Elizabeth: The Virgin Queen and the Men Who Loved Her by Robert Stephen Parry A unique mixture of fact and fiction, this volume contains 14 short chapters on Queen Elizabeth I’s relationships with the various men in her life—from her cold and distant father to her trusted councilors and, of course, the well-documented round of suitors. While some chapters give a brief history and descriptions of life at court, others are dedicated to a character, including a bio as well as a vignette. These fictionalized short stories display an insightful scene between the Queen and the man in question. Also included is a discussion on what the term “Virgin Queen” meant in Elizabethan times and the significance of the Queen’s astrological sign, Virgo—a link to…

Continue Reading...
Posted in 16th Century Reviews Tudor

review: The Lady Elizabeth

The Lady Elizabeth by Alison Weir A very comprehensive novel on the Virgin Queen’s early life, The Lady Elizabeth begins when the precocious child is not yet three. During her years as the king’s bastard daughter she witnesses her father marry four times, welcoming a new “step-mother” each time—fully aware that Catherine Howard’s fate was the same as her own mother’s. This shapes her view of the marital state, as does the pieces of her mother’s life and death that she is able to glean from servants’ gossip and royal outbursts. The next stage finds her in favor as the king’s “good” sister. As she is of Edward’s faith, she enjoys much learning and freedom during this period, though it ends with her disgrace as…

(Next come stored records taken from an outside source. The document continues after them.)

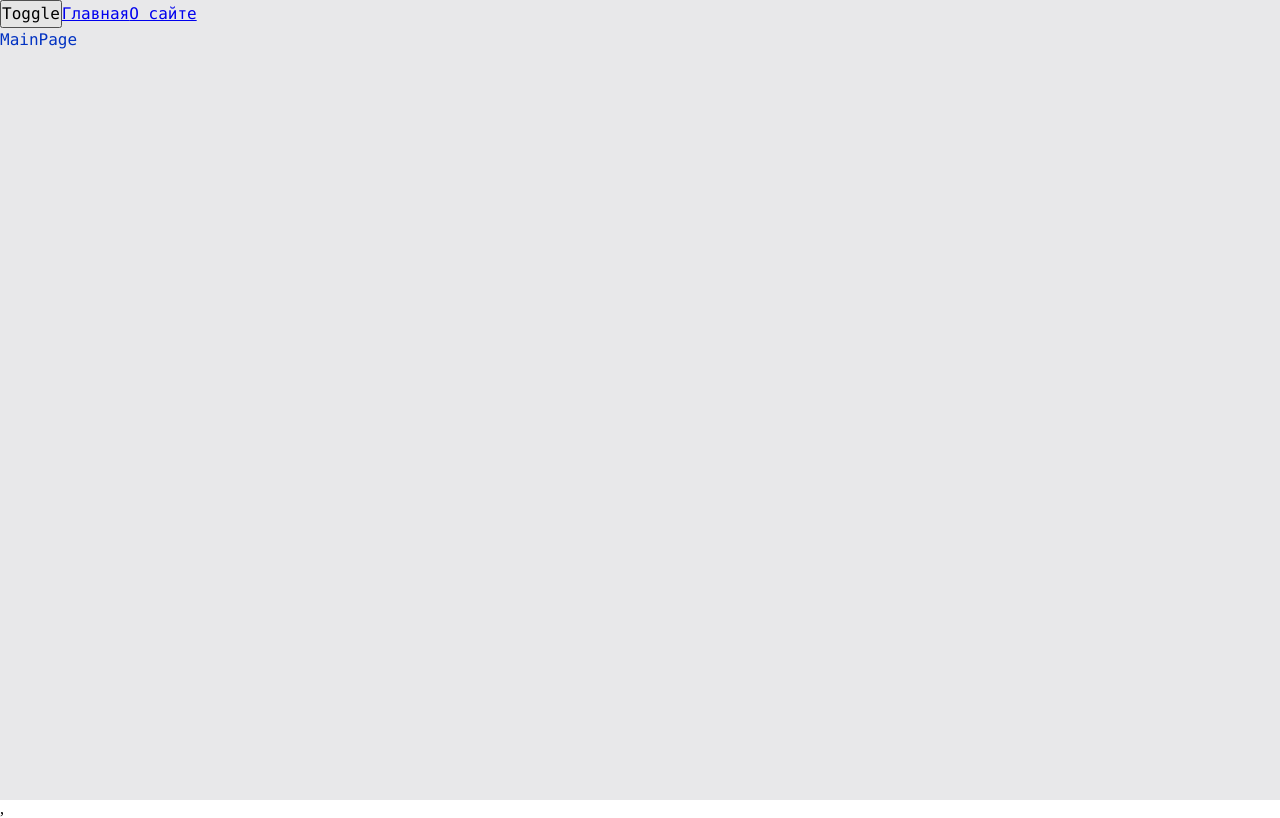
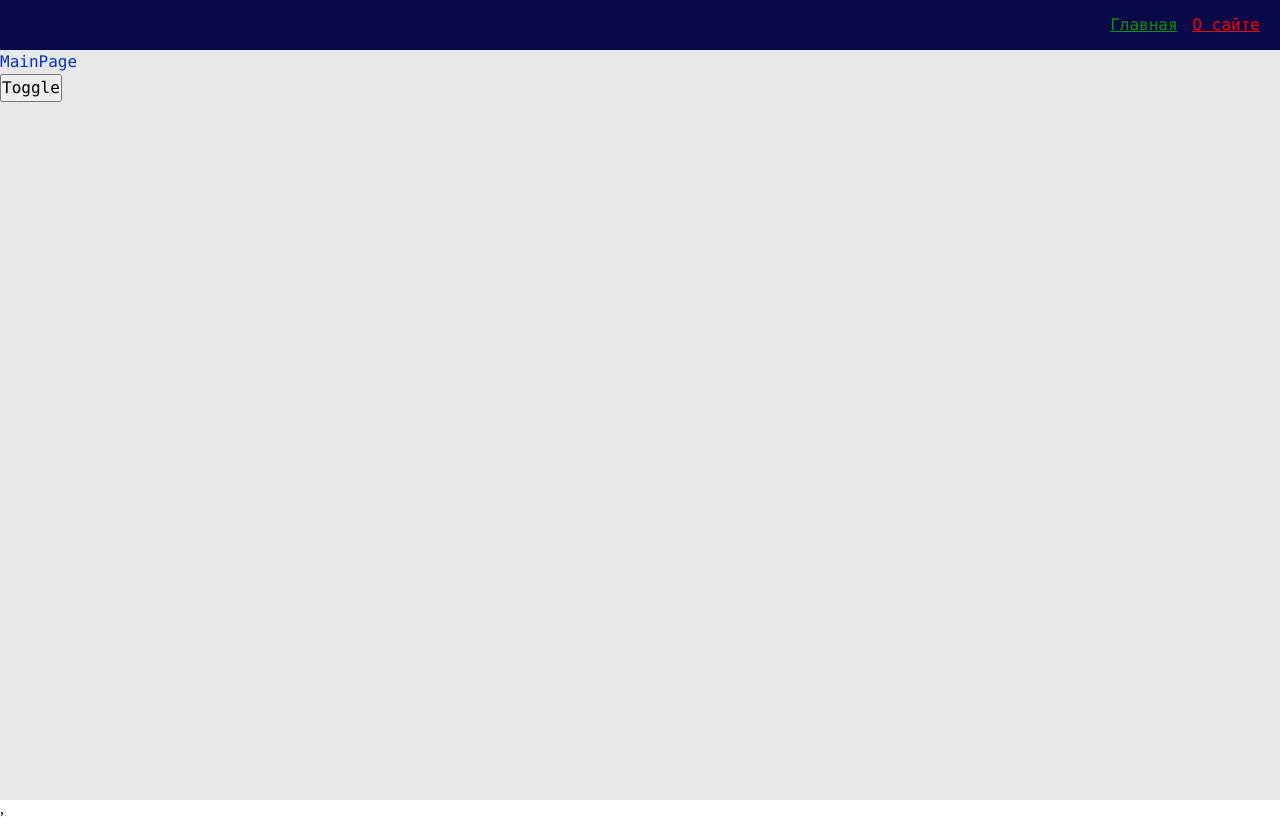
Before and after one commit to damaloonazhret/ReactFrontend, a React app: page / in a window 1280 px wide. Built offline with nearby package versions, Linux system fonts and the light colour scheme.

Commit message:
10: widget, ui component link, themes

```diff
--- a/src/app/App.tsx
+++ b/src/app/App.tsx
@@ -1,20 +1,18 @@
-import React, {Suspense} from 'react';
+import React from 'react';
 import './styles/index.scss'
-import {Link, Route, Routes} from 'react-router-dom';
+import {Link} from 'react-router-dom';
 import {useTheme} from "app/providers/ThemeProvider";
 import {classNames} from "shared/lib/classNames/classNames";
-import {AboutPage} from "pages/AboutPage";
-import {MainPage} from "pages/MainPage";
 import {AppRouter} from "app/providers/router";
+import {Navbar} from "widgets/Navbar";
 
 const App = () => {
     const {theme, toggleTheme} = useTheme();
     return (
         <div className={classNames('app', {}, [theme])}>
+            <Navbar/>
+            <AppRouter/>
             <button onClick={toggleTheme}>Toggle</button>
-            <Link to={'/'}>Главная</Link>
-            <Link to={'/about'}>О сайте</Link>
-            <AppRouter/>
         </div>
     );
 };
--- a/src/app/styles/themes/dark.scss
+++ b/src/app/styles/themes/dark.scss
@@ -1,6 +1,10 @@
 .app.dark {
   --bg-color: #090949;
+  --inverted-bg-color: #e8e8ea;
 
   --primary-color: #049604;
   --secondary-color: #04ff04;
+
+  --inverted-primary-color: #0232c2;
+  --inverted-secondary-color: #0452ff;
 }
--- a/src/app/styles/themes/normal.scss
+++ b/src/app/styles/themes/normal.scss
@@ -1,6 +1,10 @@
 :root {
   --bg-color: #e8e8ea;
+  --inverted-bg-color: #090949;
 
   --primary-color: #0232c2;
   --secondary-color: #0449e0;
+
+  --inverted-primary-color: #049604;
+  --inverted-secondary-color: #04ff04;
 }
--- a/src/app/styles/variables/global.scss
+++ b/src/app/styles/variables/global.scss
@@ -8,4 +8,7 @@
   --font-size-l: 24px;
   --font-line-l: 32px;
   --font-l: var(--font-size-l) / var(--font-line-l) var(--font-family-main);
+
+  //Размеры
+  --navbar-height: 50px;
 }
--- a/src/shared/lib/classNames/classNames.ts
+++ b/src/shared/lib/classNames/classNames.ts
@@ -1,9 +1,9 @@
 type Mods = Record<string, boolean | string>
 
-export function classNames(cls: string, mods: Mods, additional: string[]): string {
+export function classNames(cls: string, mods: Mods={}, additional: string[] = []): string {
     return [
         cls,
-        ...additional,
+        ...additional.filter(Boolean),
         ...Object.entries(mods)
             .filter(([className, value]) => Boolean(value))
             .map(([className]) => className)
--- /dev/null
+++ b/src/shared/ui/AppLink/AppLink.module.scss
@@ -0,0 +1,15 @@
+.AppLink {
+  color: var(--primary-color)
+}
+
+.primary {
+  color: var(--primary-color);
+}
+
+.secondary {
+  color: var(--inverted-primary-color)
+}
+
+.red {
+  color: red;
+}
--- /dev/null
+++ b/src/shared/ui/AppLink/AppLink.tsx
@@ -0,0 +1,33 @@
+import {classNames} from "shared/lib/classNames/classNames";
+import cls from './AppLink.module.scss';
+import {Link, LinkProps} from "react-router-dom";
+import React, {FC} from "react";
+
+export enum AppLinkTheme {
+    PRIMARY= 'primary',
+    SECONDARY= 'secondary',
+    RED='red',
+}
+interface AppLinkProps extends LinkProps{
+    className?: string;
+    children?: React.ReactNode;
+    theme?: AppLinkTheme;
+}
+export const AppLink: FC<AppLinkProps> = (props) => {
+    const {
+        to,
+        className,
+        children,
+        theme = AppLinkTheme.PRIMARY,
+        ...otherProps
+    } = props;
+    return (
+        <Link
+            to={to}
+            className={classNames(cls.AppLink, {}, [className, cls[theme]])}
+            {...otherProps}
+        >
+            {children}
+        </Link>
+    );
+};
--- /dev/null
+++ b/src/widgets/Navbar/index.ts
@@ -0,0 +1,5 @@
+import {Navbar} from "./ui/Navbar";
+
+export {
+    Navbar
+}
--- /dev/null
+++ b/src/widgets/Navbar/ui/Navbar.module.scss
@@ -0,0 +1,16 @@
+.Navbar {
+  width: 100%;
+  height: var(--navbar-height);
+  background: var(--inverted-bg-color);
+  display: flex;
+  align-items: center;
+  padding: 20px;
+}
+
+.links {
+  margin-left: auto;
+}
+
+.mainLink {
+  margin-right: 15px;
+}
--- /dev/null
+++ b/src/widgets/Navbar/ui/Navbar.tsx
@@ -0,0 +1,23 @@
+import React from 'react';
+import {classNames} from "shared/lib/classNames/classNames";
+import cls from './Navbar.module.scss';
+import {AppLink, AppLinkTheme} from "shared/ui/AppLink/AppLink";
+
+interface NavbarProps {
+    className?: string;
+}
+
+export const Navbar = ({className}: NavbarProps) => {
+    return (
+        <div className={classNames(cls.Navbar, {}, [className])}>
+            <div className={cls.links}>
+                <AppLink theme={AppLinkTheme.SECONDARY} to={'/'} className={cls.mainLink}>
+                    Главная
+                </AppLink>
+                <AppLink theme={AppLinkTheme.RED} to={'/about'}>
+                    О сайте
+                </AppLink>
+            </div>
+        </div>
+    );
+};
```
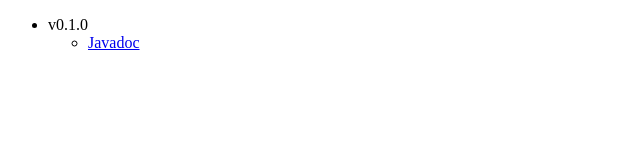
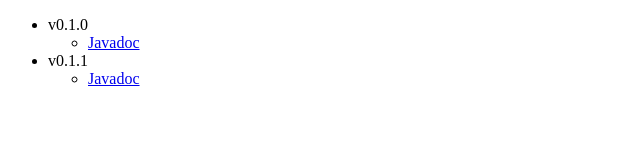
Before and after one commit to hiroyuki-sato/docs.embulk.org, a plain HTML site: page docs/embulk-util-rubytime/index.html in a window 1280 px wide. Shown: the whole page, without its empty margins (0-640 px from the left). Drawn offline with Linux system fonts and the light colour scheme.

Commit message:
Add embulk-util-rubytime v0.1.1 in index

```diff
--- a/docs/embulk-util-rubytime/index.html
+++ b/docs/embulk-util-rubytime/index.html
@@ -10,6 +10,10 @@
         <ul>
           <li><a href="v0.1.0/javadoc">Javadoc</a>
         </ul>
+      <li>v0.1.1
+        <ul>
+          <li><a href="v0.1.1/javadoc">Javadoc</a>
+        </ul>
     </ul>
   </body>
 </html>
```
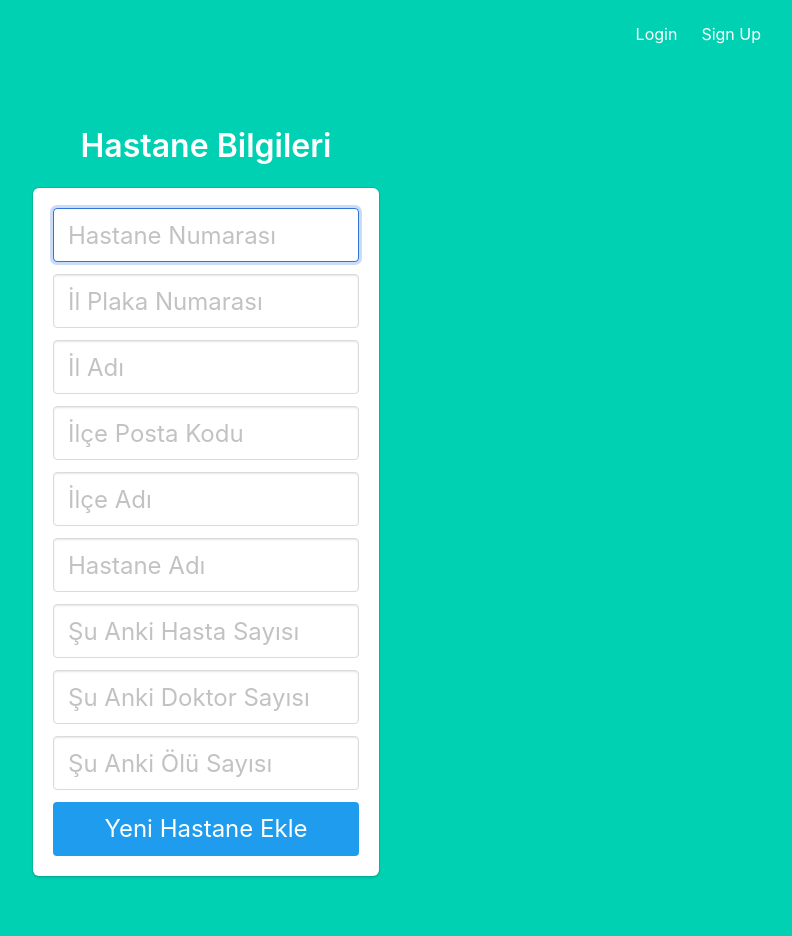
After one commit to ibahadiraltun/Bil372_COVID-takip, a Python web app: template templates/hospitals.html in a window 1280 px wide. The commit adds this page. Shown: the whole page, without its empty margins (434-1226 px from the left). Run offline with Jinja, Linux system fonts and the light colour scheme; the template is opened without the code that fills it, so the values that code supplies are empty; some libraries are stand-ins or nearby versions.

Commit message:
Added hospital insertion system. Modified db definition to insure compatibility.

```diff
--- a/templates/base.html
+++ b/templates/base.html
@@ -83,6 +83,12 @@
                             <a href="{{ url_for('auth.logout') }}" class="navbar-item">
                                 Logout
                             </a>
+                            <a href="{{ url_for('main.medicinelists') }}" class="navbar-item">
+                                Vaka İlaç Listeleri
+                            </a>
+                            <a href="{{ url_for('main.hospitals') }}" class="navbar-item">
+                                Hastane İşlemleri
+                            </a>
                             {% endif %}
                         </div>
                     </div>
--- /dev/null
+++ b/templates/hospitals.html
@@ -0,0 +1,72 @@
+{% extends "base.html" %}
+{% block content %}
+<div class="column is-4 is-offset-4">
+    <h3 class="title">Hastane Bilgileri</h3>
+    <div class="box">
+        {% with messages = get_flashed_messages() %}
+        {% if messages %}
+            <div class="notification is-danger">
+                {{ messages[0] }}
+        {% endif %}
+        {% endwith %}
+        <form action="/hospitals" method="POST">
+
+            <div class="field">
+                <div class="control">
+                    <input class="input is-large" type="text" name="hastaneno" placeholder="Hastane Numarası" autofocus="" required>
+                </div>
+            </div>
+
+            <div class="field">
+                <div class="control">
+                    <input class="input is-large" type="text" name="plakano" placeholder="İl Plaka Numarası" required>
+                </div>
+            </div>
+
+            <div class="field">
+                <div class="control">
+                    <input class="input is-large" type="text" name="ilismi" placeholder="İl Adı" required>
+                </div>
+            </div>
+
+            <div class="field">
+                <div class="control">
+                    <input class="input is-large" type="text" name="postakodu" placeholder="İlçe Posta Kodu" required>
+                </div>
+            </div>
+
+            <div class="field">
+                <div class="control">
+                    <input class="input is-large" type="text" name="ilceismi" placeholder="İlçe Adı" required>
+                </div>
+            </div>
+
+            <div class="field">
+                <div class="control">
+                    <input class="input is-large" type="text" name="isim" placeholder="Hastane Adı" required>
+                </div>
+            </div>
+
+            <div class="field">
+                <div class="control">
+                    <input class="input is-large" type="number" name="hastasayisi" placeholder="Şu Anki Hasta Sayısı" required>
+                </div>
+            </div>
+
+            <div class="field">
+                <div class="control">
+                    <input class="input is-large" type="number" name="doktorsayisi" placeholder="Şu Anki Doktor Sayısı" required>
+                </div>
+            </div>
+
+            <div class="field">
+                <div class="control">
+                    <input class="input is-large" type="number" name="olusayisi" placeholder="Şu Anki Ölü Sayısı" required>
+                </div>
+            </div>
+
+            <button class="button is-block is-info is-large is-fullwidth">Yeni Hastane Ekle</button>
+        </form>
+    </div>
+</div>
+{% endblock %}
--- a/templates/signup.html
+++ b/templates/signup.html
@@ -60,7 +60,13 @@
                     <input class="input is-large" type="text" name="pkodu" placeholder="Posta Kodu" required>
                 </div>
             </div>
+            <div class="field">
+            <input type="checkbox" id="doktor" name="doktor" value="1" style="height: 20px; width: 20px">
+                <label for="vehicle2" style="height: 30px"> Doktor</label><br>
+            <input type="checkbox" id="hemsire" name="hemsire" value="2" style="height: 20px; width: 20px">
+                <label for="vehicle2" style="height: 30px"> Hemsire </label><br>
 
+            </div>
             <button class="button is-block is-info is-large is-fullwidth">Kayıt Ol</button>
         </form>
     </div>
```
Also changed, not shown: main.py (+67 -0 lines).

Continue Reading...
Posted in 16th Century Non-Fiction Reviews Tudor

review: The Fall of Anne Boleyn

The Fall of Anne Boleyn by Claire Ridgway A timeline of the final days of this controversial Queen of England, The Fall of Anne Boleyn recreates those harrowing months in 1536, with firsthand accounts, official documents and records, and court gossip. Though offering opinion here and there, many points of view are expressed from various biographers, and so there is representation from numerous sources. Veteran Tudor readers will not find much fresh information, though the format, being a day-to-day account of events, gives an easy to follow play-by-play of each accused person’s actions, beginning with his origins and introduction to court and the queen. Other key characters are also featured, with a clear understanding of his or her service (or disservice) in the royal court—most…

Continue Reading...